__TASK DESCRIPTION__. State the number of lines in the records that contain "bins", with no other words.

[Stored data]
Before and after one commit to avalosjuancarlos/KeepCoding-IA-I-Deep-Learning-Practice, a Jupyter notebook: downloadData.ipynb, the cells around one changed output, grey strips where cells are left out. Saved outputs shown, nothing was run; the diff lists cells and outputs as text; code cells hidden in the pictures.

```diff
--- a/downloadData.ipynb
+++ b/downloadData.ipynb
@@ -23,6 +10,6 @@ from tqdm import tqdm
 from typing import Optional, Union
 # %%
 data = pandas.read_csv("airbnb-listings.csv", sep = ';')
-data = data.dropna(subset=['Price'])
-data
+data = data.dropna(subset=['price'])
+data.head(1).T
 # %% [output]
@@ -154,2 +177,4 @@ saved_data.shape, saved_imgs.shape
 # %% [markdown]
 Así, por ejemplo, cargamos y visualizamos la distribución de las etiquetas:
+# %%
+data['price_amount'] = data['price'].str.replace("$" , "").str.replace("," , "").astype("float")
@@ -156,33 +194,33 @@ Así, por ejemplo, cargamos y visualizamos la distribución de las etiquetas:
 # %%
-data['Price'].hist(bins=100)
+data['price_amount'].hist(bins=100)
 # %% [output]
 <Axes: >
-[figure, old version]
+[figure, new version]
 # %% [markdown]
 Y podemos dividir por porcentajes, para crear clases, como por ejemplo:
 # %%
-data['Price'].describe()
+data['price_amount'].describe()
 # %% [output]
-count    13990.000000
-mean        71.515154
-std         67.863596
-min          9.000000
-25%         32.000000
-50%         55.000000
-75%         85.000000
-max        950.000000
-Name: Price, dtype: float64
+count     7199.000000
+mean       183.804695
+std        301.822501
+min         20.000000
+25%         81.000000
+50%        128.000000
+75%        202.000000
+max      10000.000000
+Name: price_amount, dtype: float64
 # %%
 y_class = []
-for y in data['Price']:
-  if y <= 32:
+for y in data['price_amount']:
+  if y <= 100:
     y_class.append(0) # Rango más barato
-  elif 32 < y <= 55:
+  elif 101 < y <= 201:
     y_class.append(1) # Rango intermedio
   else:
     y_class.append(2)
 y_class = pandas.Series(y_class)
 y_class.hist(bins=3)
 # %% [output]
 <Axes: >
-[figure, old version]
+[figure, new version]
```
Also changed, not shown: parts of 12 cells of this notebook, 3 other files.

==

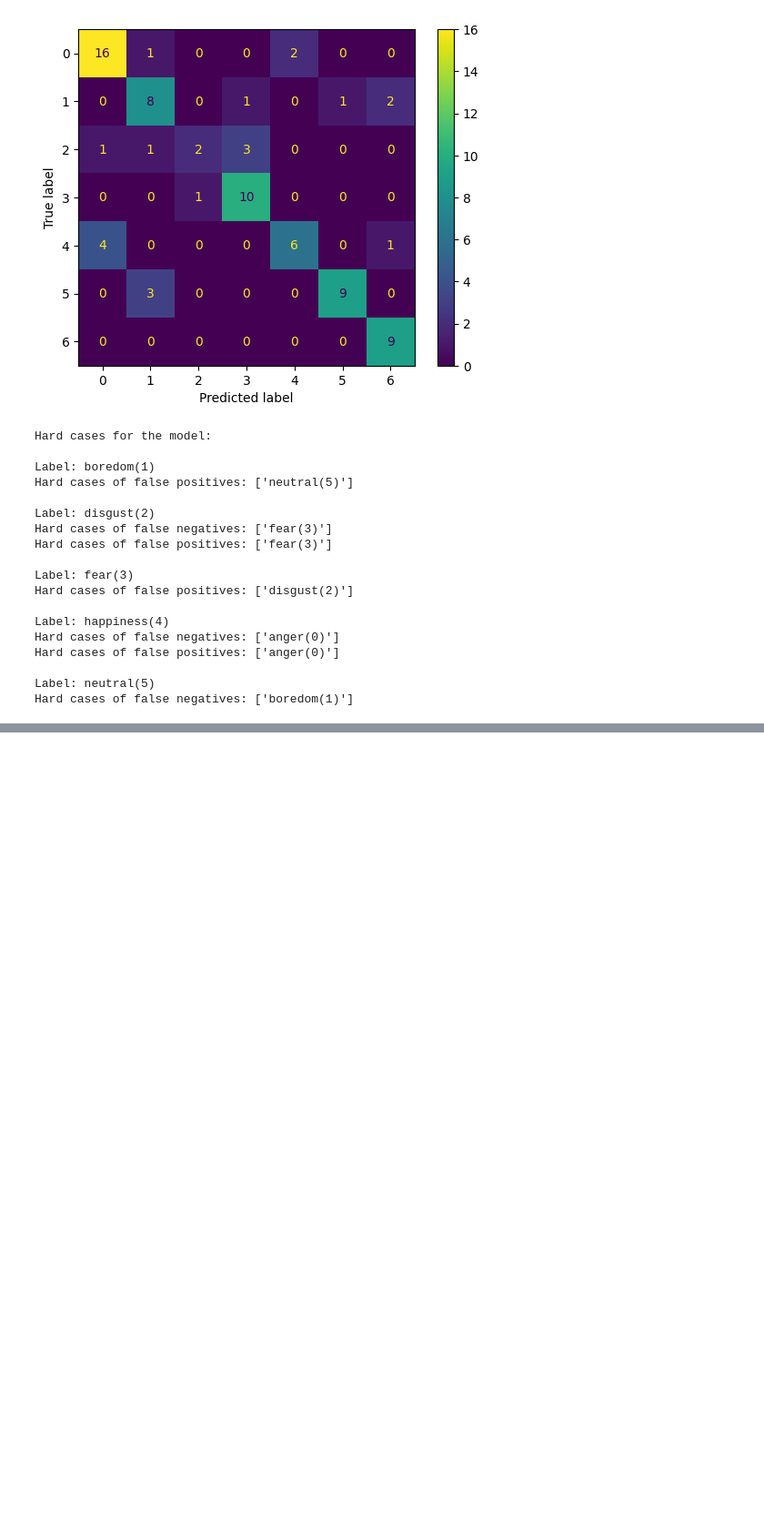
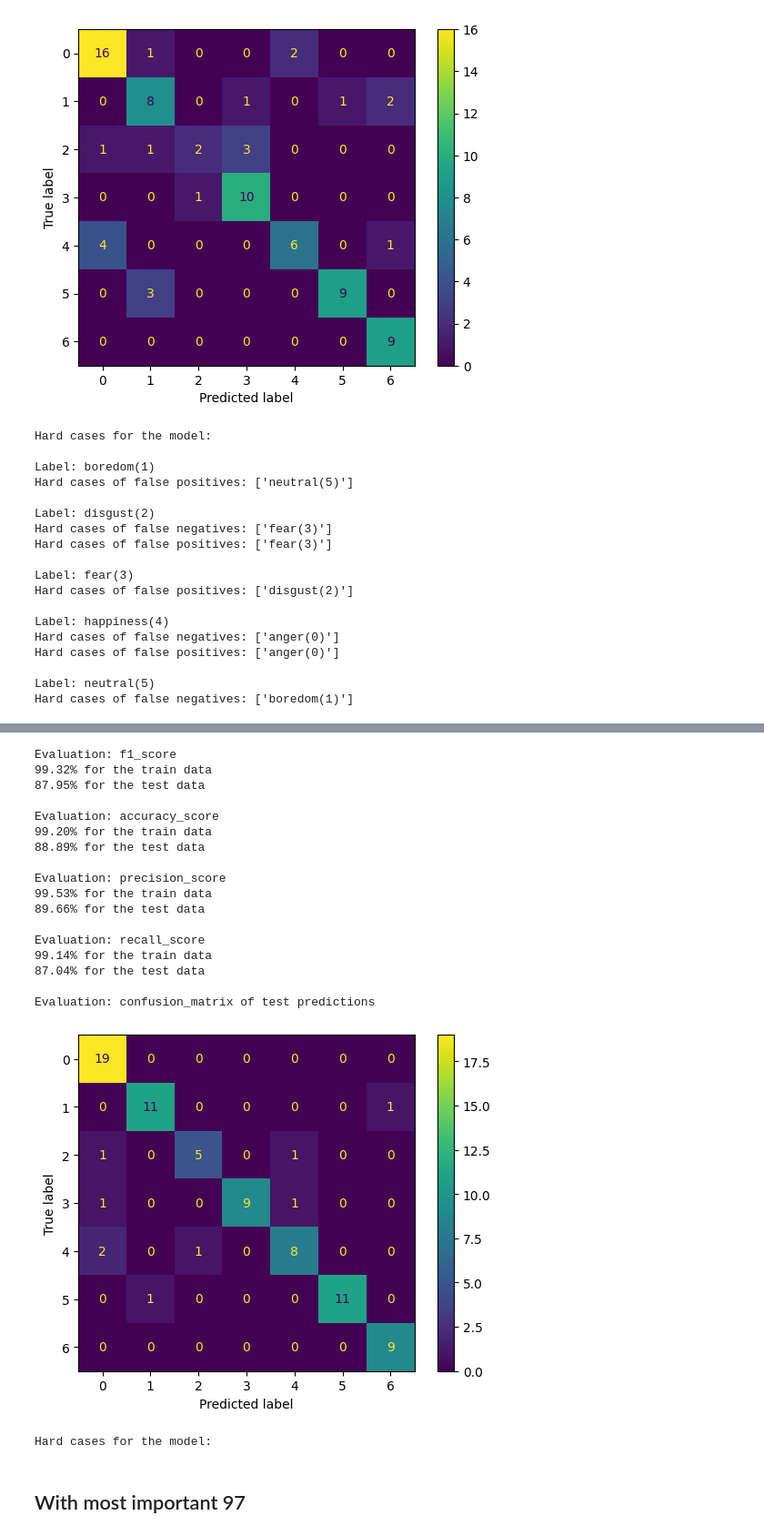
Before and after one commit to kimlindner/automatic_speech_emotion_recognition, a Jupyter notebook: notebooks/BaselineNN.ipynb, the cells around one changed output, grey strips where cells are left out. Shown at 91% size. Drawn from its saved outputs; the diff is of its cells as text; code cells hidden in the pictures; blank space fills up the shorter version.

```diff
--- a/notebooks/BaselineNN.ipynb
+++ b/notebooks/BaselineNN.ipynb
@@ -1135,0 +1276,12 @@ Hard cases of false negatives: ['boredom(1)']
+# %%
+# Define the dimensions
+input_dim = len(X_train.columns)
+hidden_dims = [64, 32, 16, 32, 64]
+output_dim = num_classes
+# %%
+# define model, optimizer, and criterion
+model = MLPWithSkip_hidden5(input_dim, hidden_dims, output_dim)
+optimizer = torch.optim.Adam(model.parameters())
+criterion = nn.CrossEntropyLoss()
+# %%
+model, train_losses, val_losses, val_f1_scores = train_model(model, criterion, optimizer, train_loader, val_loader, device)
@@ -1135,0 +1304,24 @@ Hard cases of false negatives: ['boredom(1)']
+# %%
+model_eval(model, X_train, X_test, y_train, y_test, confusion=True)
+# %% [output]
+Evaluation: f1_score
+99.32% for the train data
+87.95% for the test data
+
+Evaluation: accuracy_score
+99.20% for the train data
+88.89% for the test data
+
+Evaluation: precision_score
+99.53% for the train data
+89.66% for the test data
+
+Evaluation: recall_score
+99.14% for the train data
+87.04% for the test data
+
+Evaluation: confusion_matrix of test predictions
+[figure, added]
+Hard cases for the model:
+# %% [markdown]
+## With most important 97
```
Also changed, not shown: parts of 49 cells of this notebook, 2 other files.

---

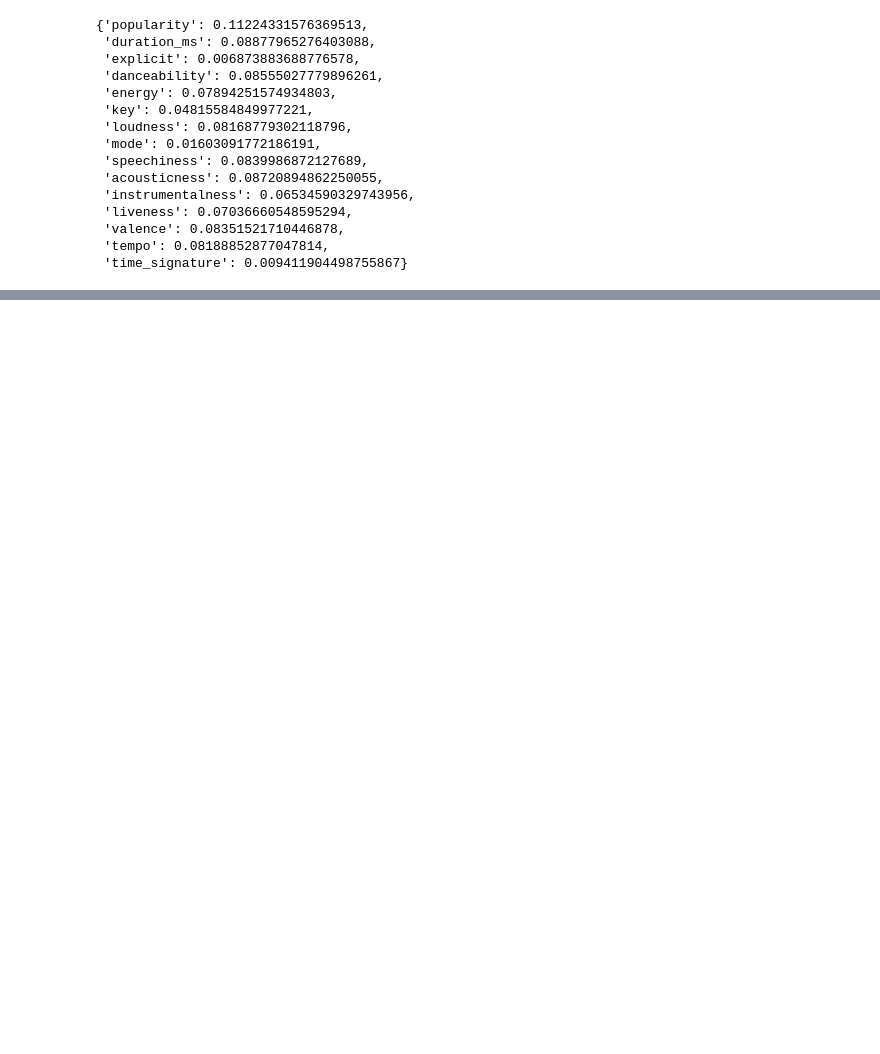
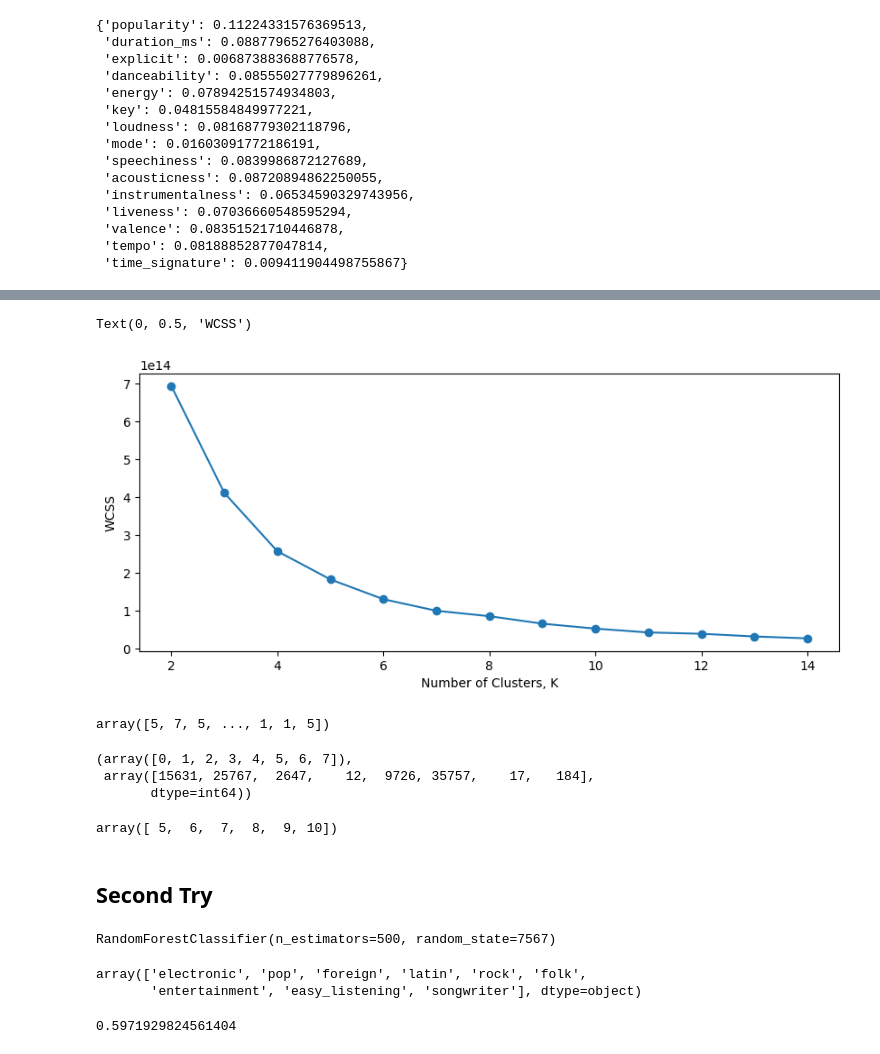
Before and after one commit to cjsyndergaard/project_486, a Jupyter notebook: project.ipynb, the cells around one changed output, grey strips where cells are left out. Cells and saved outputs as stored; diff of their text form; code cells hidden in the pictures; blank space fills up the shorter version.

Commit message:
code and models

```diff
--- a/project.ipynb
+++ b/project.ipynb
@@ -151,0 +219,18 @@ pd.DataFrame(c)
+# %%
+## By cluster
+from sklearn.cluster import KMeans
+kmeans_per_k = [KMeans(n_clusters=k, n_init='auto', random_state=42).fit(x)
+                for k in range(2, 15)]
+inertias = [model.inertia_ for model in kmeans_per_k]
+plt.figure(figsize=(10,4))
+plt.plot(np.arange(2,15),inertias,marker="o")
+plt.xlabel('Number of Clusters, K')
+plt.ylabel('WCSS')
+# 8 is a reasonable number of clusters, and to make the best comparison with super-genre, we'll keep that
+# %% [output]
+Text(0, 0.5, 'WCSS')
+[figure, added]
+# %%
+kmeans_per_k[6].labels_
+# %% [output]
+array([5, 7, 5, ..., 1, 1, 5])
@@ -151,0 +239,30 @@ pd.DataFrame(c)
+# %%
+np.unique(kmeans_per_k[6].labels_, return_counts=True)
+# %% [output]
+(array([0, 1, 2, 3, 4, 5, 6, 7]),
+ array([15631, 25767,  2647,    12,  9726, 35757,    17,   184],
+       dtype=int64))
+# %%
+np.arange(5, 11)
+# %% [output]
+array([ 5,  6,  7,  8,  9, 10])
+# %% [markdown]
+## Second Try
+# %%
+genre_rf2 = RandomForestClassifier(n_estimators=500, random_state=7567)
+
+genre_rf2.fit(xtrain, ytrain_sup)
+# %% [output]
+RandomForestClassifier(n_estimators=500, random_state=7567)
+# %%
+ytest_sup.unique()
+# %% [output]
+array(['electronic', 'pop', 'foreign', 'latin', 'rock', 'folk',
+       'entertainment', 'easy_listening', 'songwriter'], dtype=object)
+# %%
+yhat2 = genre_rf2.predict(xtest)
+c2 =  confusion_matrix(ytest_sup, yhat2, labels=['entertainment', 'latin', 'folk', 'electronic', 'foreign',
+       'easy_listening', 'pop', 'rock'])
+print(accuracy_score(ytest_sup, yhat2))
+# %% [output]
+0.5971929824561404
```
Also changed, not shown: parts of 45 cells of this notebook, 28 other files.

__EXERCISE OUTPUT__. 3